Join us this Friday February 7th in celebrating the 10th Anniversary of the “America Goes Red” challenge to raise awareness in the Number 1 (silent) Killer of Women!!

go red for women

In 2003, research revealed that heart disease was by far the No. 1 killer of women, and actually killed more women than men. To save lives and raise awareness of this serious issue, the American Heart Association launched Go Red For Women. And the red dress has become the iconic symbol of our battle against heart disease in women

National Wear Red Day® — the first Friday each February — is our special day to bring attention to this silent killer of women. We encourage everyone to wear red, raise their voices, know their cardiovascular risk and take action to live longer, healthier lives.

A Decade of Success

Since the first National Wear Red Day in 2003, we’ve made tremendous strides in the fight against heart disease in women.

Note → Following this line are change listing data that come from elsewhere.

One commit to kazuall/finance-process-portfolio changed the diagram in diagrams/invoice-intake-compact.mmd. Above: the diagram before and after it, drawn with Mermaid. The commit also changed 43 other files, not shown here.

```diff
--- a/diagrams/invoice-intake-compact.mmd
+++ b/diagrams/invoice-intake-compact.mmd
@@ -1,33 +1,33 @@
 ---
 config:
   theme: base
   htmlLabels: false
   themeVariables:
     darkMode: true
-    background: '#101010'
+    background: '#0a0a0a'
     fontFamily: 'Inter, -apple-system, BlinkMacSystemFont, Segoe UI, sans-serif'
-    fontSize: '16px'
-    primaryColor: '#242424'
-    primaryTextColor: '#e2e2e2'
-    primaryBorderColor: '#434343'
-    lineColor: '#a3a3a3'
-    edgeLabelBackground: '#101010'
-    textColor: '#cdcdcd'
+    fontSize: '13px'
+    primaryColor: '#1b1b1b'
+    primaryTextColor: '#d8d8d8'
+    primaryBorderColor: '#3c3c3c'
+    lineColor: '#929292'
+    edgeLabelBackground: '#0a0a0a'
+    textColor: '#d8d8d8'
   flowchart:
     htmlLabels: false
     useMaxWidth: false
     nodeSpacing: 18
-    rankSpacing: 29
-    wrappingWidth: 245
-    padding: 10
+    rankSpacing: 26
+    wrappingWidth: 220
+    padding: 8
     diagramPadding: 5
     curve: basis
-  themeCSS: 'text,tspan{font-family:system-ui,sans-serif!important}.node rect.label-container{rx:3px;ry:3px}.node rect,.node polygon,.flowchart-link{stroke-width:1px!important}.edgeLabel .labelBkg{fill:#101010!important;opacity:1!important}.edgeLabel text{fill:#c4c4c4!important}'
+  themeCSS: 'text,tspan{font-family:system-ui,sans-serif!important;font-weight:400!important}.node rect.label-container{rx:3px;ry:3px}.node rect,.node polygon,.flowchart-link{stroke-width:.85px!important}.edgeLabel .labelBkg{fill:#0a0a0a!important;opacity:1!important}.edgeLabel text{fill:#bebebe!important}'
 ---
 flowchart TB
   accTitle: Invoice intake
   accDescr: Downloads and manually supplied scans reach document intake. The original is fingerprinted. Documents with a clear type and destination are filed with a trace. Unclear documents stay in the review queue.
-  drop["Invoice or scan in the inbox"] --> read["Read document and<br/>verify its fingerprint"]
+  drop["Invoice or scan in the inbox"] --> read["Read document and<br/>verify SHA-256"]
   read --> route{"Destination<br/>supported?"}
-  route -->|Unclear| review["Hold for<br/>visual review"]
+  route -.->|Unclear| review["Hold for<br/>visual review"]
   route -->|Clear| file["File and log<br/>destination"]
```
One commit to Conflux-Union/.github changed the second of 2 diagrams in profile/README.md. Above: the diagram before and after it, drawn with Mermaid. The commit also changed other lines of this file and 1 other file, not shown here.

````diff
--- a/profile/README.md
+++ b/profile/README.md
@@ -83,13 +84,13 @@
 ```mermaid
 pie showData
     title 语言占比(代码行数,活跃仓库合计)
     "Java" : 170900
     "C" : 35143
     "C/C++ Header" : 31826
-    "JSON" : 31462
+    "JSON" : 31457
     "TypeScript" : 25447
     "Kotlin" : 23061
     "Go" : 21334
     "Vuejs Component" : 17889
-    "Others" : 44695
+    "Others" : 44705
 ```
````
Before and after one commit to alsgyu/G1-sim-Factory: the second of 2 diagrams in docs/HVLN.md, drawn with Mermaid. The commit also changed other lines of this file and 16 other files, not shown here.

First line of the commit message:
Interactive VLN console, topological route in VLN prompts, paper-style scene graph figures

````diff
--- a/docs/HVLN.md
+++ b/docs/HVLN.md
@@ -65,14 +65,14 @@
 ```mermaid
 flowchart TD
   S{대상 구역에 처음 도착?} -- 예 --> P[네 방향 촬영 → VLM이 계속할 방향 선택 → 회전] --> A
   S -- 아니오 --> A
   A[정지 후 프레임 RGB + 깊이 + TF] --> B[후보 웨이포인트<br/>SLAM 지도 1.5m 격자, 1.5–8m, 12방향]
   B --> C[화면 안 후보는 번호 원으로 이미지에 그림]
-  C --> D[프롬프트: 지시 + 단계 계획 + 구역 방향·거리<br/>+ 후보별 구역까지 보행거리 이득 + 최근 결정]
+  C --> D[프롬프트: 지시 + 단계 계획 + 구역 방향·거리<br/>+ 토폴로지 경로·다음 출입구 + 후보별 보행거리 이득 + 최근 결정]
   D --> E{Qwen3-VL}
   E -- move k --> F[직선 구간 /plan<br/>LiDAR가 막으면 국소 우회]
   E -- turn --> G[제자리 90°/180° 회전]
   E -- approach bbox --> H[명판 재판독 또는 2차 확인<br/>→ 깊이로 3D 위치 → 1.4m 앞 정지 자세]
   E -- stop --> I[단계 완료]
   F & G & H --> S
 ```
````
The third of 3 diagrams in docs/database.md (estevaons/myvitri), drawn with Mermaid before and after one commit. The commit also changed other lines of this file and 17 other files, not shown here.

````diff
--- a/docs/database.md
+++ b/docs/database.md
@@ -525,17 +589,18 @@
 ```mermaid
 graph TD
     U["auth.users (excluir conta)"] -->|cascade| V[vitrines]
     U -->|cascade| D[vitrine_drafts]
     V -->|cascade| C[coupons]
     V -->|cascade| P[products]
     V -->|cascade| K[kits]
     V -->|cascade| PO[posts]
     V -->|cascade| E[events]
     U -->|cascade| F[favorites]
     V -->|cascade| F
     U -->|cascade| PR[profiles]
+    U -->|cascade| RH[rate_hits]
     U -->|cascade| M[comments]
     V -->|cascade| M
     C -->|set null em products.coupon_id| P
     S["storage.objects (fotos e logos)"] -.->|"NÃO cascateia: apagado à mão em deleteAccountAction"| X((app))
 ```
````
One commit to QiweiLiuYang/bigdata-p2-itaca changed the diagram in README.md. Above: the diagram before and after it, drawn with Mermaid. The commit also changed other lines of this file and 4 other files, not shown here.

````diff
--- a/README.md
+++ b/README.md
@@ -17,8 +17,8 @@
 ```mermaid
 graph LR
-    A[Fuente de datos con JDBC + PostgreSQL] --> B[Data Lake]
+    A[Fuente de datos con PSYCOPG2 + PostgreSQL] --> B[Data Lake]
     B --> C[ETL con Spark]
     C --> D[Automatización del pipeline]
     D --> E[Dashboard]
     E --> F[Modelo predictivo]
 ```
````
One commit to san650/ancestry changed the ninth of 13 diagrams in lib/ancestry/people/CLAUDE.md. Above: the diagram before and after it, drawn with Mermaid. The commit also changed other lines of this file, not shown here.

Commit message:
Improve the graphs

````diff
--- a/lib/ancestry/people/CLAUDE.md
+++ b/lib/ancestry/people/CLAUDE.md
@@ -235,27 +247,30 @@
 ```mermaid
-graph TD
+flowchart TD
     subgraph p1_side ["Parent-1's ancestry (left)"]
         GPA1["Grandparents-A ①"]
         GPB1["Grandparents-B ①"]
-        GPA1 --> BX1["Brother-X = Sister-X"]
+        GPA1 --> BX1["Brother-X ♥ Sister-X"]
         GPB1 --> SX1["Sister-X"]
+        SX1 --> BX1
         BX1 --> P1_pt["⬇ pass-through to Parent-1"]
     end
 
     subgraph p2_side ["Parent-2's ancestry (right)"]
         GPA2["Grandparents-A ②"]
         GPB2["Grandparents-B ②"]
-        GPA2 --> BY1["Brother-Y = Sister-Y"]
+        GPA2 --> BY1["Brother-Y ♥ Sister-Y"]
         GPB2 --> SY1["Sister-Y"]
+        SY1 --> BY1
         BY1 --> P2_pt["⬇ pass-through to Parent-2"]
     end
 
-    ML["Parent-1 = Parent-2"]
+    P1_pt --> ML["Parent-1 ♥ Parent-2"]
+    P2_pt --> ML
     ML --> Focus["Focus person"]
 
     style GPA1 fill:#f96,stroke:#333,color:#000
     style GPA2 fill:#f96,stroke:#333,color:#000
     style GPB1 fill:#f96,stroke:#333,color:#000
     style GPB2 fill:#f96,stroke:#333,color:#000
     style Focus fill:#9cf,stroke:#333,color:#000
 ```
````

Through research and education to healthy lifestyle changes, we’re proud that:

  1. 34% fewer women now die from heart disease, saving 330 lives every day.
  2. More women are taking ownership of their health by developing healthy lifestyles:
    • 37% are losing weight
    • 43% are checking their cholesterol
    • more than 50% exercise more
    • 60% have improved their diets
    • 33% have developed heart health plans with their doctor.
  3. Awareness is up. 23% more Americans now realize heart disease is the #1 killer of women.
  4. Awareness among minorities is up, doubling among Hispanic women and tripling among African American women.
  5. 15% have quit smoking, and high cholesterol has declined by 18%
  6. More communities have joined the fight. Registration in Go Red For Women is now more than 1.75 million. More than 25 million Red Dress Pins have been worn to support the cause. More than 185 cities host GRFW events and luncheons. And more than 2,000 landmarks light up in red on National Wear Red Day.
  7. Legislative efforts are making a difference. Women no longer pay higher premiums than men for health coverage. And 20 states have programs for low-income women to get screenings for heart disease and strokes through the Centers for Disease Control and Prevention’s WISEWOMAN.
  8. More gender-specific guidelines have been developed, because women’s symptoms and responses to medication differ from men’s.
  9. Gender-specific medical research is up. The FDA now requires clinical trial results be reported by gender.
  10. Gender-specific inequalities have been identified, ensuring women receive the same level of heart treatment as men

(details taken from, American Heart Association)